This is billed as a political thriller for teens, a la 24. Which it was, but not a particularly well-written one. This book was so full of plot holes and cliches, that I don’t even know how it was published in its current form. It was even chosen as a Lone Star Book through the Texas Library Association, something else that baffles me.
Addie is a super-hacker that is having trouble readjusting to life with her family. She was brainwashed by her kidnapper, who is also trying to bring down the government. While I can suspend some disbelief for the terrible tropes, Addie hacks into the U.S. Government in just a few minutes. Most of the plot seems to be crafted for the sake of moving the story along, not for any particular theme or characterization.
The only scene I liked in the novel was one towards the end when Addie’s dad saves her life. She realizes that he loves his daughter and doesn’t just see her as a political tool. This was by far the best scene in the novel, even if it was just as unrealistic as the rest of it.
Let me start by saying that love the cover of The Thousandth Floor by Katharine McGee. I think it represents the content perfectly: shiny and youthful. There wasn’t a lot of weight or substance to this novel, but if you like the mindless Gossip Girl style or you are looking for a ‘palate cleanser’, then this is a great novel to read next.
It follows the stories of five different teenaged characters that live in a 1000-story tower. It seems like they are mostly ignorant of each other, but as the novel progresses, their stories are more and more intertwined. The novel starts with all of the main characters on the roof of the tower and then a girl drops to her death. Then it backtracks to how all of them got there.
I think that this novel will make a great teen movie or TV show. I could easily see it on Freeform or The CW. Plus, I saw the author at TeenBookCon in Houston and she said that a sequel will be coming out in August 2017. She also said that in the sequel, another character dies, even connecting it to Game of Thrones.
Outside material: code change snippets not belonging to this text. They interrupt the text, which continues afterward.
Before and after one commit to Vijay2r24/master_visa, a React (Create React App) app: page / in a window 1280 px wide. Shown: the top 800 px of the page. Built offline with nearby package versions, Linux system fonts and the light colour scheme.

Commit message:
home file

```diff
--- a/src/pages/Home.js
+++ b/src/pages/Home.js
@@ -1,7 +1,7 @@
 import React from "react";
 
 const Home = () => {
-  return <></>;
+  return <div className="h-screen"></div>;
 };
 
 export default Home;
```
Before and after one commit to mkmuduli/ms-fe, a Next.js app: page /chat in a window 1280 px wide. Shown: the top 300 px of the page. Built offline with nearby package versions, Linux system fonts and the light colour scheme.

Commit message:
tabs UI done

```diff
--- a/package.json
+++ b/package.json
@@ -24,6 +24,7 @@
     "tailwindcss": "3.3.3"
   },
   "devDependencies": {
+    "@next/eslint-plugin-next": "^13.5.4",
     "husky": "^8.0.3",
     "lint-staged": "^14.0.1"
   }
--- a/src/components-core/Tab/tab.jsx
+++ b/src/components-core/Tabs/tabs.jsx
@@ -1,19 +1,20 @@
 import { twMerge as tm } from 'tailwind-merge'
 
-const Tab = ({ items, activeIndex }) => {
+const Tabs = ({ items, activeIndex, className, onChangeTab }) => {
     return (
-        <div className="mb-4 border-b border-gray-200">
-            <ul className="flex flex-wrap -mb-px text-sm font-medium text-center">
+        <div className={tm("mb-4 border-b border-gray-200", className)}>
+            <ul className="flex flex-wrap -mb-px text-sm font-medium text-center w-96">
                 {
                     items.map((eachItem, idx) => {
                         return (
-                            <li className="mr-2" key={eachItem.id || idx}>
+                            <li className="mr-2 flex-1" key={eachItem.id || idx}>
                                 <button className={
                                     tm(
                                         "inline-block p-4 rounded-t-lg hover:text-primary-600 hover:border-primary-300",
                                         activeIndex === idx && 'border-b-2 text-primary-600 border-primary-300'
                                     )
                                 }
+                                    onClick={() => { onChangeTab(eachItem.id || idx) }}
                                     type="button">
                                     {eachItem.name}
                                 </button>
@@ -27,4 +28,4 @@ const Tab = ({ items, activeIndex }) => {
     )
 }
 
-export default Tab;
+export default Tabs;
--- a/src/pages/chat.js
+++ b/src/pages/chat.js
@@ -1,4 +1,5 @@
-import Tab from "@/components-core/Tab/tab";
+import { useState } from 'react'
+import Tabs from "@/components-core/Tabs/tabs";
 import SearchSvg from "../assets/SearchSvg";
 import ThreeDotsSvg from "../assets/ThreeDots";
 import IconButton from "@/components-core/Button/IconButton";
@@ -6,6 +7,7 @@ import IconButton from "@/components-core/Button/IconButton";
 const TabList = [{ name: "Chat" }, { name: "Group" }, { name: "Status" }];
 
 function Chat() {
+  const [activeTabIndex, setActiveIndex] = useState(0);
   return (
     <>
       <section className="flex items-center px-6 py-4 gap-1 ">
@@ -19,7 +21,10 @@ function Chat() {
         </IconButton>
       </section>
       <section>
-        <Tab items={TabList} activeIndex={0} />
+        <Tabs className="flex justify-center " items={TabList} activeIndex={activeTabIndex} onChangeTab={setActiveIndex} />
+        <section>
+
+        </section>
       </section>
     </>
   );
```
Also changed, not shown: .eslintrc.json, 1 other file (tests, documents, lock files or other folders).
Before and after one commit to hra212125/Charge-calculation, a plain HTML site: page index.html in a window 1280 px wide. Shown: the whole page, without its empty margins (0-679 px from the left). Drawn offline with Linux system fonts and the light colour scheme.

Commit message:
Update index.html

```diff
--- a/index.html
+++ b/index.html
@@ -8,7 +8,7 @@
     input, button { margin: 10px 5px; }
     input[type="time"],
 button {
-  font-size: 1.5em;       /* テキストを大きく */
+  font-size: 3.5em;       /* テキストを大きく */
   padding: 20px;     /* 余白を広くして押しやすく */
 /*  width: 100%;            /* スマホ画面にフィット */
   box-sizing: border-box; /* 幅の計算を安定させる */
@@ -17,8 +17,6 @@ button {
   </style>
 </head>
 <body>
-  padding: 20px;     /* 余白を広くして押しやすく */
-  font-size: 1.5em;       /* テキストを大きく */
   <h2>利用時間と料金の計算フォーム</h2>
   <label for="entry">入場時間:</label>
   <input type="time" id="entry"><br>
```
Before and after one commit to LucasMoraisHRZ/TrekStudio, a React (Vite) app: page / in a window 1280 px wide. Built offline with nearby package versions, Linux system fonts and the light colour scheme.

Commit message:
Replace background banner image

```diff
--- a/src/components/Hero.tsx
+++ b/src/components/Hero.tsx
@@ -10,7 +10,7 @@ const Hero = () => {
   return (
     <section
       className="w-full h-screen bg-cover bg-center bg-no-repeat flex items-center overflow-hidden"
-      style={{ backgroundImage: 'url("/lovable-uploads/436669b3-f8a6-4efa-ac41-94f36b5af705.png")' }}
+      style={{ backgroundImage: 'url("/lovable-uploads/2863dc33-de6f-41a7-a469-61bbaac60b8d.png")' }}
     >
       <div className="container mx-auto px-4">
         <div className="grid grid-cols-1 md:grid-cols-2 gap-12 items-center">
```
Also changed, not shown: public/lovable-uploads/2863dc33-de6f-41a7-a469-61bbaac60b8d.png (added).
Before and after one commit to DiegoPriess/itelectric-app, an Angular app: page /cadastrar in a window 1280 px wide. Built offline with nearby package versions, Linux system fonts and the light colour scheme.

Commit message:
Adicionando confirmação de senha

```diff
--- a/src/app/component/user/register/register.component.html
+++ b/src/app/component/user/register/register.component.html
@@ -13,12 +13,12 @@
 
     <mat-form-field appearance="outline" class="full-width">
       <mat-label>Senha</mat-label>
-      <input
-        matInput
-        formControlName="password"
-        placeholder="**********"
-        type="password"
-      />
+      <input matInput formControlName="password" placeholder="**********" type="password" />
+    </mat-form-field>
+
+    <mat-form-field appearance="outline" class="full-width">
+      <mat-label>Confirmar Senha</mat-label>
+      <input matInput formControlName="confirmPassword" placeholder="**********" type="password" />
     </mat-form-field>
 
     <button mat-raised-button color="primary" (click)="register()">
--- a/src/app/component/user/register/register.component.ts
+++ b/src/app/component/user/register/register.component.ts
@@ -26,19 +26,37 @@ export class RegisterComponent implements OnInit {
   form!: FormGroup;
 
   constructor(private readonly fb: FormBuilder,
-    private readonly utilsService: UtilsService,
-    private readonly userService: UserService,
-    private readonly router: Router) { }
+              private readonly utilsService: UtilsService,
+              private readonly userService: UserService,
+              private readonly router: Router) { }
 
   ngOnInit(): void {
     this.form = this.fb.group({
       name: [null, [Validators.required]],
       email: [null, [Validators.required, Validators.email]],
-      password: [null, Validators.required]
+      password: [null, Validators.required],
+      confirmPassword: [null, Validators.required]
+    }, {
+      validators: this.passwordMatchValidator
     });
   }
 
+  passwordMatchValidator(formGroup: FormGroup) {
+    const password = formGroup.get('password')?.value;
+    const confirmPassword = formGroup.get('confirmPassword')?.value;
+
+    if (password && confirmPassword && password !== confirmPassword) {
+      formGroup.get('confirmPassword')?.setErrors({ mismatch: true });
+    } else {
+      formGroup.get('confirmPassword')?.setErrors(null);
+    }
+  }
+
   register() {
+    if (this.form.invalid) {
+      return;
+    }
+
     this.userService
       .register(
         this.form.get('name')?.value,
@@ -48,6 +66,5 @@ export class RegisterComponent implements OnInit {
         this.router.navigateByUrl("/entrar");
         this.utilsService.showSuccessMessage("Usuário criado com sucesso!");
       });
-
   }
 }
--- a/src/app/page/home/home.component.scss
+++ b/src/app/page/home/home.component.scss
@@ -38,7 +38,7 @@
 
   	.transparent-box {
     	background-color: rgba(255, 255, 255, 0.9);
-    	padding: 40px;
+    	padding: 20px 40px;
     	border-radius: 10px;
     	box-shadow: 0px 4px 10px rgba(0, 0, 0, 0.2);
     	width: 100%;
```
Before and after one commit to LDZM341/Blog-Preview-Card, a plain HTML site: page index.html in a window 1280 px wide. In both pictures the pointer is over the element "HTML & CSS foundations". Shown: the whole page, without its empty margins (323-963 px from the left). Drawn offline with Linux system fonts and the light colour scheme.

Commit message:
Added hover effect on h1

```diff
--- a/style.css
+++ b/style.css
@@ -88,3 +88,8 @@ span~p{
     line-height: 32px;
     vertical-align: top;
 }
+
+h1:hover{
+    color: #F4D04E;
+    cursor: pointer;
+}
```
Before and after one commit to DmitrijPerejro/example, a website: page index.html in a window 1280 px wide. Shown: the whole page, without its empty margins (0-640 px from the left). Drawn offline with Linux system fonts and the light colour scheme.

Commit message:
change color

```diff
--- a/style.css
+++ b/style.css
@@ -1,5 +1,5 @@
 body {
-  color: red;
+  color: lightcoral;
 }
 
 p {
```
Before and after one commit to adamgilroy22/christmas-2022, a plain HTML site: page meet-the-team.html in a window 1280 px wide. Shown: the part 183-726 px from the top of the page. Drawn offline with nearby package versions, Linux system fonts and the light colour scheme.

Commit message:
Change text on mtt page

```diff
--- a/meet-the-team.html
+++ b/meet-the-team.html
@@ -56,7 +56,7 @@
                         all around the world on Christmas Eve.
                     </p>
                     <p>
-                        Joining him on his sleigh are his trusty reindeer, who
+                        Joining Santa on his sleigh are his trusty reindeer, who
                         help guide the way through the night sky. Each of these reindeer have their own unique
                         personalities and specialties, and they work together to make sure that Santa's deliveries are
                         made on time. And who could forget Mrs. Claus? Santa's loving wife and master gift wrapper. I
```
There is a shadow of diversity in this one. One of the main elite girls is at least queer, but indeterminately so, and several of the characters are people of color. As for the feminist perspective, there wasn’t anything that stood our to me as markedly feminist or anti-feminist. Overall, this book was bland and perfectly consumable all around.